All the lines below need retyping exactly, apart from the images.

## Raw data
○ ○ ○ ○ ○ ○ ○

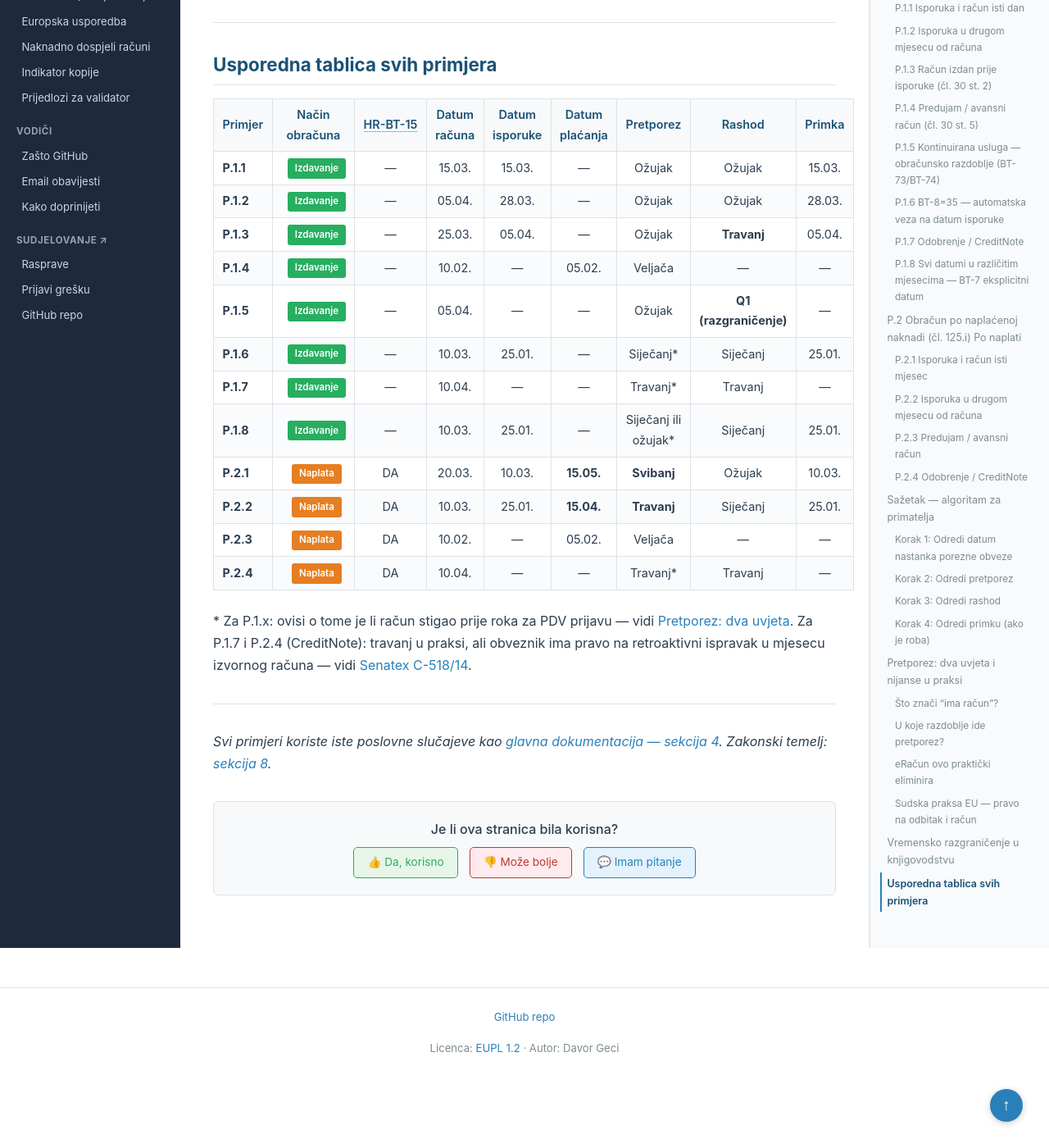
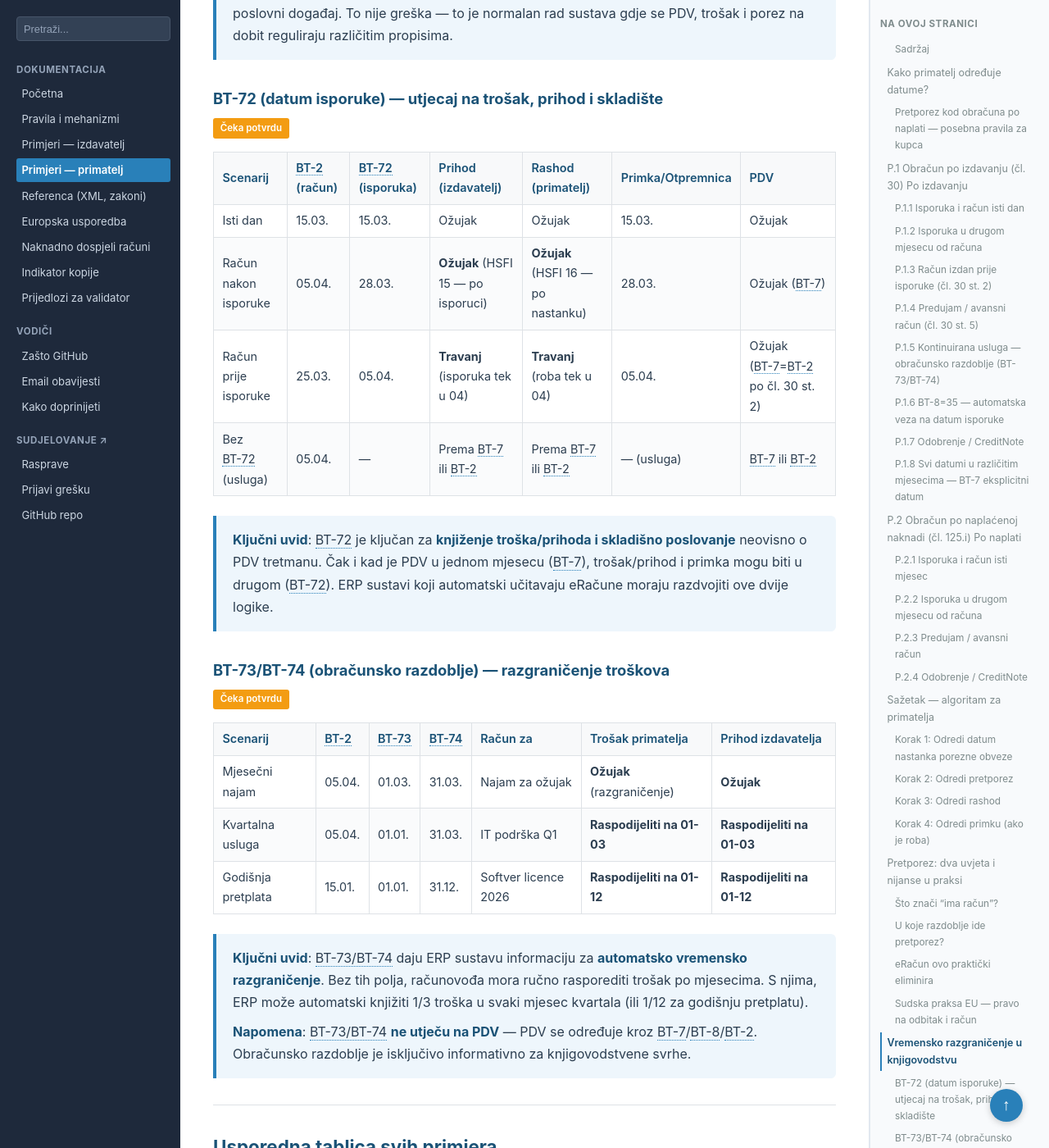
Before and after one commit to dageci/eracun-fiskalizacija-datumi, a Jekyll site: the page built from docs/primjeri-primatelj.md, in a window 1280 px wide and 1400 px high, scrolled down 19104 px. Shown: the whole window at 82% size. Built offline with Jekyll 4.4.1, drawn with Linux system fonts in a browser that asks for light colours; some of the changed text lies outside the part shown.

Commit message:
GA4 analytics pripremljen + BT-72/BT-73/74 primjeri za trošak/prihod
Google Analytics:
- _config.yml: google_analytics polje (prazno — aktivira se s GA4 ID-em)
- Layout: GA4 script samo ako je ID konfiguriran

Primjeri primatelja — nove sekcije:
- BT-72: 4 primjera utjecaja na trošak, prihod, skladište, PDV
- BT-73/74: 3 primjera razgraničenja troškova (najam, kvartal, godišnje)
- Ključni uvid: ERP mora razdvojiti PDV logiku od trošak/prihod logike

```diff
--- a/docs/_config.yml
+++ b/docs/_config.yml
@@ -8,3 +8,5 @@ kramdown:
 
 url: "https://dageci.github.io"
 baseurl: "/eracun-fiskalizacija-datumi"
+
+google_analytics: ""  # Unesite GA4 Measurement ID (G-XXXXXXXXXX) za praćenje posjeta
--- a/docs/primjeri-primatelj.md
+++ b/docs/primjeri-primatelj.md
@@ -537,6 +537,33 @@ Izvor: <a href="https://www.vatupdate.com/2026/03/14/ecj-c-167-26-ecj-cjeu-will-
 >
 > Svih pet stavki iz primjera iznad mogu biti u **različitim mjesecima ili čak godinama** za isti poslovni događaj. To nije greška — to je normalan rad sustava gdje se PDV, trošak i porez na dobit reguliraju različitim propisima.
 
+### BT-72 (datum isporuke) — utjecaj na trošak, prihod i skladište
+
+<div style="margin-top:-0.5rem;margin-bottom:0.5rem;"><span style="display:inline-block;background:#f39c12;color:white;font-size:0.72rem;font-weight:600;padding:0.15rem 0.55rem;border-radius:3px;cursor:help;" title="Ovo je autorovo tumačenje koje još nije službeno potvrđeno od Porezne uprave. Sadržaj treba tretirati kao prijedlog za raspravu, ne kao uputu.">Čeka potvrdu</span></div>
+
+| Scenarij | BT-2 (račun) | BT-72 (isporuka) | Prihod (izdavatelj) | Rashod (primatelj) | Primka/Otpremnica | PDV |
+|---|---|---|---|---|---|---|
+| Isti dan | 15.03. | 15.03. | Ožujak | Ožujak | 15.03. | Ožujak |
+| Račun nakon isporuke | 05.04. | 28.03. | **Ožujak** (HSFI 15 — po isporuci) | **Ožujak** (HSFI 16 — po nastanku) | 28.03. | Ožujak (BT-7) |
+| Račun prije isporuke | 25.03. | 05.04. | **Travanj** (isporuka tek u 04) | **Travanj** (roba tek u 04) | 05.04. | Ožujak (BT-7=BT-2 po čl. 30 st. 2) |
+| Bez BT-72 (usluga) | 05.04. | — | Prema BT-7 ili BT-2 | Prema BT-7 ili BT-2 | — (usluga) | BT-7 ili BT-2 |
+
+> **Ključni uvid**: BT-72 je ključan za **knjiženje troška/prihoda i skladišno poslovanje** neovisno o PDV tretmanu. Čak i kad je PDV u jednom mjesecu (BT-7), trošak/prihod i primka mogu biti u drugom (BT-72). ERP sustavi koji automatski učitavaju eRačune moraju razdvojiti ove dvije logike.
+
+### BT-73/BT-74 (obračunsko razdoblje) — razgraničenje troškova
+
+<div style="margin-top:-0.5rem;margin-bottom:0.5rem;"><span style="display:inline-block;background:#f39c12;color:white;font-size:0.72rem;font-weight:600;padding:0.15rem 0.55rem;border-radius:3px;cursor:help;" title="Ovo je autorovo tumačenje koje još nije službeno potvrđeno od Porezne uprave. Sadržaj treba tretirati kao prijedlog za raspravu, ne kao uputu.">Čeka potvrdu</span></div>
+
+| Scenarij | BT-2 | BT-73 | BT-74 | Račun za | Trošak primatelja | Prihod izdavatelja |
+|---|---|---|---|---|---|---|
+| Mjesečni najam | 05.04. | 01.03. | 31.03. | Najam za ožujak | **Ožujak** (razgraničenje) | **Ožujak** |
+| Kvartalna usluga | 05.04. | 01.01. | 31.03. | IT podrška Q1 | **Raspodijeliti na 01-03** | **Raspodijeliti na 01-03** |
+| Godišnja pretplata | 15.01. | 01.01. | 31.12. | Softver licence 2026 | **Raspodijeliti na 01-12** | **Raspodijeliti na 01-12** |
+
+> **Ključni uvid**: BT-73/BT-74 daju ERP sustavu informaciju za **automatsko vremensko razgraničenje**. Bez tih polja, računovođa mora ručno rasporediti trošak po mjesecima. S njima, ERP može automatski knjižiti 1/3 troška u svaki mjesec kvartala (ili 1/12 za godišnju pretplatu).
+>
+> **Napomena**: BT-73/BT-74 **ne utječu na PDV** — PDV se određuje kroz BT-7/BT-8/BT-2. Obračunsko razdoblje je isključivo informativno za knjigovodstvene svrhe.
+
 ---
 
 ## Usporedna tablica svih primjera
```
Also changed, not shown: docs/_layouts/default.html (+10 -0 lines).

○ ○ ○ ○ ○ ○ ○

## Result
Before and after one commit to dageci/eracun-fiskalizacija-datumi, a Jekyll site: the page built from docs/primjeri-primatelj.md, in a window 1280 px wide and 1400 px high, scrolled down 19104 px. Shown: the whole window at 82% size. Built offline with Jekyll 4.4.1, drawn with Linux system fonts in a browser that asks for light colours; some of the changed text lies outside the part shown.

Commit message:
GA4 analytics pripremljen + BT-72/BT-73/74 primjeri za trošak/prihod
Google Analytics:
- _config.yml: google_analytics polje (prazno — aktivira se s GA4 ID-em)
- Layout: GA4 script samo ako je ID konfiguriran

Primjeri primatelja — nove sekcije:
- BT-72: 4 primjera utjecaja na trošak, prihod, skladište, PDV
- BT-73/74: 3 primjera razgraničenja troškova (najam, kvartal, godišnje)
- Ključni uvid: ERP mora razdvojiti PDV logiku od trošak/prihod logike

```diff
--- a/docs/_config.yml
+++ b/docs/_config.yml
@@ -8,3 +8,5 @@ kramdown:
 
 url: "https://dageci.github.io"
 baseurl: "/eracun-fiskalizacija-datumi"
+
+google_analytics: ""  # Unesite GA4 Measurement ID (G-XXXXXXXXXX) za praćenje posjeta
--- a/docs/primjeri-primatelj.md
+++ b/docs/primjeri-primatelj.md
@@ -537,6 +537,33 @@ Izvor: <a href="https://www.vatupdate.com/2026/03/14/ecj-c-167-26-ecj-cjeu-will-
 >
 > Svih pet stavki iz primjera iznad mogu biti u **različitim mjesecima ili čak godinama** za isti poslovni događaj. To nije greška — to je normalan rad sustava gdje se PDV, trošak i porez na dobit reguliraju različitim propisima.
 
+### BT-72 (datum isporuke) — utjecaj na trošak, prihod i skladište
+
+<div style="margin-top:-0.5rem;margin-bottom:0.5rem;"><span style="display:inline-block;background:#f39c12;color:white;font-size:0.72rem;font-weight:600;padding:0.15rem 0.55rem;border-radius:3px;cursor:help;" title="Ovo je autorovo tumačenje koje još nije službeno potvrđeno od Porezne uprave. Sadržaj treba tretirati kao prijedlog za raspravu, ne kao uputu.">Čeka potvrdu</span></div>
+
+| Scenarij | BT-2 (račun) | BT-72 (isporuka) | Prihod (izdavatelj) | Rashod (primatelj) | Primka/Otpremnica | PDV |
+|---|---|---|---|---|---|---|
+| Isti dan | 15.03. | 15.03. | Ožujak | Ožujak | 15.03. | Ožujak |
+| Račun nakon isporuke | 05.04. | 28.03. | **Ožujak** (HSFI 15 — po isporuci) | **Ožujak** (HSFI 16 — po nastanku) | 28.03. | Ožujak (BT-7) |
+| Račun prije isporuke | 25.03. | 05.04. | **Travanj** (isporuka tek u 04) | **Travanj** (roba tek u 04) | 05.04. | Ožujak (BT-7=BT-2 po čl. 30 st. 2) |
+| Bez BT-72 (usluga) | 05.04. | — | Prema BT-7 ili BT-2 | Prema BT-7 ili BT-2 | — (usluga) | BT-7 ili BT-2 |
+
+> **Ključni uvid**: BT-72 je ključan za **knjiženje troška/prihoda i skladišno poslovanje** neovisno o PDV tretmanu. Čak i kad je PDV u jednom mjesecu (BT-7), trošak/prihod i primka mogu biti u drugom (BT-72). ERP sustavi koji automatski učitavaju eRačune moraju razdvojiti ove dvije logike.
+
+### BT-73/BT-74 (obračunsko razdoblje) — razgraničenje troškova
+
+<div style="margin-top:-0.5rem;margin-bottom:0.5rem;"><span style="display:inline-block;background:#f39c12;color:white;font-size:0.72rem;font-weight:600;padding:0.15rem 0.55rem;border-radius:3px;cursor:help;" title="Ovo je autorovo tumačenje koje još nije službeno potvrđeno od Porezne uprave. Sadržaj treba tretirati kao prijedlog za raspravu, ne kao uputu.">Čeka potvrdu</span></div>
+
+| Scenarij | BT-2 | BT-73 | BT-74 | Račun za | Trošak primatelja | Prihod izdavatelja |
+|---|---|---|---|---|---|---|
+| Mjesečni najam | 05.04. | 01.03. | 31.03. | Najam za ožujak | **Ožujak** (razgraničenje) | **Ožujak** |
+| Kvartalna usluga | 05.04. | 01.01. | 31.03. | IT podrška Q1 | **Raspodijeliti na 01-03** | **Raspodijeliti na 01-03** |
+| Godišnja pretplata | 15.01. | 01.01. | 31.12. | Softver licence 2026 | **Raspodijeliti na 01-12** | **Raspodijeliti na 01-12** |
+
+> **Ključni uvid**: BT-73/BT-74 daju ERP sustavu informaciju za **automatsko vremensko razgraničenje**. Bez tih polja, računovođa mora ručno rasporediti trošak po mjesecima. S njima, ERP može automatski knjižiti 1/3 troška u svaki mjesec kvartala (ili 1/12 za godišnju pretplatu).
+>
+> **Napomena**: BT-73/BT-74 **ne utječu na PDV** — PDV se određuje kroz BT-7/BT-8/BT-2. Obračunsko razdoblje je isključivo informativno za knjigovodstvene svrhe.
+
 ---
 
 ## Usporedna tablica svih primjera
```
Also changed, not shown: docs/_layouts/default.html (+10 -0 lines).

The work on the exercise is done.